tip-graphics-wide-25

Gathering Networking Information.

A common question is, “How do I keep a networking conversation going? Inevitably, things go silent, and I do not know what to say.” The Job Dog understands that networking can be stressful. A common reaction to such stress is to talk too much. When networking, your job is not so much to talk. Your job is to ask questions and then to listen.

Networking is this simple:

  • You have friends, co-workers, and relatives.
  • Most want to help.
  • It is not their job to come to you with information.
  • It is your job to ask them questions that get them talking.
  • You should develop good questions before you speak with your contacts.

Let’s make networking a whole lot easier. Here’s how.

Do Not Ask

  • How long do you think it will take to find another job?
  • Do you know of any jobs at your company?
  • Are you aware of jobs at other companies?
  • Can you think of a person I should contact?

Although good questions, these are closed-ended questions. Closed-ended questions lead to abbreviated thought, a yes/no answer, or some quick fact. Problem is, you do not want brief responses. You want thoughtful attention to your questions.

How to Change Your Questions for Much Better Results

Revise your questions to an open-ended version of the same thought. Open-ended questions get a person thinking. Here are improved versions of each of these key questions.

  • Did you experience challenges when you changed jobs in the past?
    • Better: What challenges do you think I will experience in my search?
    • Better: What advice can you give me to improve my competitiveness?
    • Better: What else do you think I could do to improve my job search?
  • Does your company internally post jobs before they become public?
    • Better: What job postings do you anticipate in upcoming months?
    • Better: Considering the candidates being hired, is there any common thread or factor that seems to be working in their favor?
    • Better: May I use you as a reference if I find a job posted at your company? (Note: this is a productive, closed-ended question.)
  • Which of your company’s suppliers or customers seem to be growing the fastest?
    • Better: What is causing growth within your industry? What are the emerging trends?
    • Better: Is there someone at those companies I could contact for networking? (Again, a productive, closed-ended question.)
  • Within your network, who do you think might be open to talk to me?
    • Follow-up: May I use your name when I contact them? (Again, a productive, closed-ended question.)
    • Follow-up: I would like to know what to research; how could I best prepare for a conversation with him/her?

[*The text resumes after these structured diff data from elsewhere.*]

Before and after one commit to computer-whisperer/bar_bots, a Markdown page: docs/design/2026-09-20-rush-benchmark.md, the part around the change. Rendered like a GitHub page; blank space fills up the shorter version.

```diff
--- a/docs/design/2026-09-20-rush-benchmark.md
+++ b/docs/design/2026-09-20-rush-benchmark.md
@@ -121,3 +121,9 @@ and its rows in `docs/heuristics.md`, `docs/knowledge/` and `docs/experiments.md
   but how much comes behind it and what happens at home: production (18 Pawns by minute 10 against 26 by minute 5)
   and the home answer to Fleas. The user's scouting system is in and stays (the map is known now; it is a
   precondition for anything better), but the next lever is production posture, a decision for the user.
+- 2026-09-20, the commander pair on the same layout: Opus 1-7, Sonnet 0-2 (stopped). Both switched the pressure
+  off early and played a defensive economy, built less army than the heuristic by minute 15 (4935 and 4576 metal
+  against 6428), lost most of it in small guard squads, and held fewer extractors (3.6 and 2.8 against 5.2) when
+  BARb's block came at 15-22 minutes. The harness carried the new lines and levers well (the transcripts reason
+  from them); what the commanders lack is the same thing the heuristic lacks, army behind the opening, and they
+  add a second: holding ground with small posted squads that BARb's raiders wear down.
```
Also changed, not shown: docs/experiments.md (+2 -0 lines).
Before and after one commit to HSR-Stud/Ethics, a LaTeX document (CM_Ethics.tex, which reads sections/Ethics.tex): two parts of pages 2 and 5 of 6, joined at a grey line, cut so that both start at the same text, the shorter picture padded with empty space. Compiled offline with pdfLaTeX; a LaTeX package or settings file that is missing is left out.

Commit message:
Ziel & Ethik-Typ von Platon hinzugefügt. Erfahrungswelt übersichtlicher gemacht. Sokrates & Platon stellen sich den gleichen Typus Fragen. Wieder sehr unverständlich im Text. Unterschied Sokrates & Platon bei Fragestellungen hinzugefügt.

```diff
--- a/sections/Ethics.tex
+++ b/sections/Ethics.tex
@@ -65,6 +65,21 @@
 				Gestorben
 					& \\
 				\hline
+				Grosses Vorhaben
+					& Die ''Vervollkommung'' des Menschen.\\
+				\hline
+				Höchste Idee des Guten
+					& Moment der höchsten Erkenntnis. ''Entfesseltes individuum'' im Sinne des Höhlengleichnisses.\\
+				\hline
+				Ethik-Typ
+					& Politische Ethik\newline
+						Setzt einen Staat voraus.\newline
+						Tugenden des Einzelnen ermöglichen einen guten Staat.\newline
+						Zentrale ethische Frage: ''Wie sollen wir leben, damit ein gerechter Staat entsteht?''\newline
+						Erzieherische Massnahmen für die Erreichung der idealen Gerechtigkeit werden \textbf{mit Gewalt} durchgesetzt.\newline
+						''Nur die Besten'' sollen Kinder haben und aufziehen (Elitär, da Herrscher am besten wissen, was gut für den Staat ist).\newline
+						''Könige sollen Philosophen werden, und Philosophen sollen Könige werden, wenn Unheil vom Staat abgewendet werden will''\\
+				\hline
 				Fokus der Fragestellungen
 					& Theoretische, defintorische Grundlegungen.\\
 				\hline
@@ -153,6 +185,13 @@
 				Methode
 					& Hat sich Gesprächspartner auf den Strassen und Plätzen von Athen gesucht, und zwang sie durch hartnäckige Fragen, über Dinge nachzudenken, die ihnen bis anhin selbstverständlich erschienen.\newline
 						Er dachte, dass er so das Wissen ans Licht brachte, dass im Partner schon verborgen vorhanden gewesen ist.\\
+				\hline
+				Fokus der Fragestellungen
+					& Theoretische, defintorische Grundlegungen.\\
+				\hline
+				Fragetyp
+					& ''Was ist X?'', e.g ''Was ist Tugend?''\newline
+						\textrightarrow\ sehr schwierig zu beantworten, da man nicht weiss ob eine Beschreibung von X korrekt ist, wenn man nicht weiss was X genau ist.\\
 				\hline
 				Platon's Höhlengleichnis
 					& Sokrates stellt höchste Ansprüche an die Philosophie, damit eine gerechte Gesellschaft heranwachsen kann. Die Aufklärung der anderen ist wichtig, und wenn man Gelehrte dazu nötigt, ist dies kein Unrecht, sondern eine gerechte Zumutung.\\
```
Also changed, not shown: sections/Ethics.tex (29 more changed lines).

These questions are outstanding conversation starters. They generate deeper thought and more dialogue that is productive. They also shift most of the conversation from you to the other person.

Until using open-ended questions becomes natural, simply come to networking meetings prepared with a few of these questions. Clients routinely ask if it is okay to have a list of questions in front of them during a networking meeting. The answer is yes. People will be impressed to see you are prepared.

 Checkpoint

Creating your own list of questions is relatively easy to do, provided you give it time and thought before your networking meeting.

ALWAYS a Winning Tip: Once you have a list of questions, post them on flip-chart paper in your work area. Creating a visual dashboard of questions and periodically reviewing that list will help you recall great questions when you find yourself in a spur-of-the-moment networking conversation.

Examples: Gathering Networking Information

Until using open-ended questions becomes natural, bring this list of questions to networking meetings.

  • What challenges do you anticipate I will encounter as I am looking for a job opportunity?
  • What could I do to improve my resume?
  • Which community volunteering opportunities might be a productive place to meet others?
  • When you consider the last couple of employees hired by your company, what did they have going for them that likely resulted in a job offer?
  • As you look at core competencies required in my profession, what skills do you think I should further develop?
  • Who else should I talk with? How do you suggest I make that connection?
  • What other networking activities would you recommend?
  • If I find an online job with your company, might I be able to use you as a referral?
  • How might I improve the elevator statement I used to introduce myself at the beginning of our meeting?
  • How would you begin networking if you were in my shoes?
  • Where do you think I would find similar opportunities to the ones you have already described? (See Tip 20 on Spider Web Diagrams)
  • Would you explain more about how you used the Internet during your job search? What websites provided helpful information? How so? What job boards were productive for you? How so?
  • When would be the best time to contact you again?
  • Is there a professional association within your industry with a meeting or event I could attend?
  • I hear recruiters say I am under-/over-qualified. How would you recommend I handle their objections?
Contact Us

Send us an email and we'll get back to you, asap.

Not readable? Change text. captcha txt

Start typing and press Enter to search